Most PCBs are individually routed — meaning they’re not panelized. That doesn't mean that, sometimes, sending them to a PCB assembler in a panel isn't a good idea or even required. Generally assemblers don't require panels — sometimes called a pallet — but there are some cases when they do.
If the individual PC board, destined for Full Proto service, is smaller than 0.75 x 0.75 inch, it needs to be panelized. If a PC board needing Short Run production service is less than 16 square inches, it needs to be in a panel of at least 16 square inches to qualify for Short Run.
Why else might you want to panelize PC boards?

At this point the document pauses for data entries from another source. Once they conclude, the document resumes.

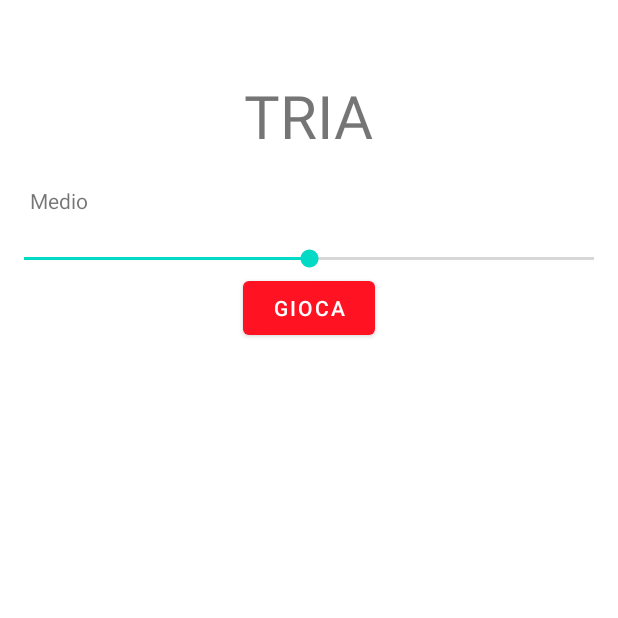
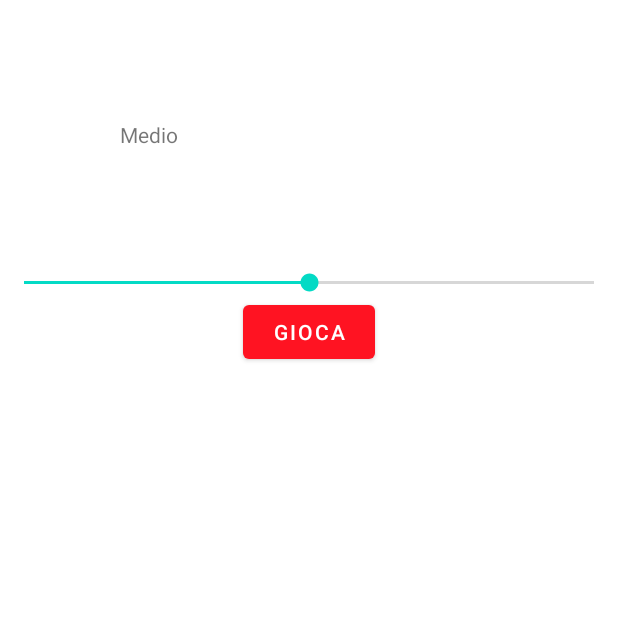
Before and after one commit to VespuccioTech/Tria, an Android app: the SelezioneDifficoltaActivity screen opened directly, with no data from a screen before it, on a phone screen of 412 x 824 dp, the top half of it. Run offline under Robolectric (Android 15) with nearby library versions, the phone set to English and light mode, and no system bars.

Commit message:
Rimossa scritta TRIA in selezione difficoltà
Rimossa scritta TRIA in selezione difficoltà

```diff
--- a/app/src/main/res/layout/activity_selezione_difficolta.xml
+++ b/app/src/main/res/layout/activity_selezione_difficolta.xml
@@ -7,22 +7,11 @@
     android:layout_height="match_parent"
     tools:context=".SelezioneDifficoltaActivity">
 
-
-    <TextView
-        android:id="@+id/txtTria"
-        android:layout_width="wrap_content"
-        android:layout_height="wrap_content"
-        android:layout_centerHorizontal="true"
-        android:textSize="40dp"
-        android:layout_marginTop="50dp"
-        android:text="TRIA" />
-
     <TextView
         android:id="@+id/txtDifficolta"
-        android:layout_margin="20dp"
+        android:layout_margin="80dp"
         android:layout_width="wrap_content"
-        android:layout_height="wrap_content"
-        android:layout_below="@+id/txtTria"/>
+        android:layout_height="wrap_content" />
 
     <SeekBar
         android:id="@+id/seekBar"
```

- Protection — If you've got a lot of small boards, it's easier to handle and protect then when they're in a panel. A few panels can be more safely packed coming and going from your company to an assembler.
- Safety — You may be able to get the boards through a factory faster. If you have a really large number and need them super fast, panelizing them may enable that fast turn. With a lot of boards, sometimes it simply isn't physically possible to put them all on the machine, run them and take them off, in a short turn time. Panelize them and the machine will be running longer for each board change, which reduces the total run time.
- Cost — It may also cost you less. If you use leadless parts like BGAs, QFNs or LGAs, you can usually reduce your cost a bit by panelizing the boards. Leadless parts cost a little extra because of the X-Ray test needed, but the extra handling is mostly per board, rather than per part. One panel of 10 boards with 10 BGA, in total, will cost a little less than 10 individual boards with one BGA each.
Duane Benson is the Chief Technology Champion at Screaming Circuits.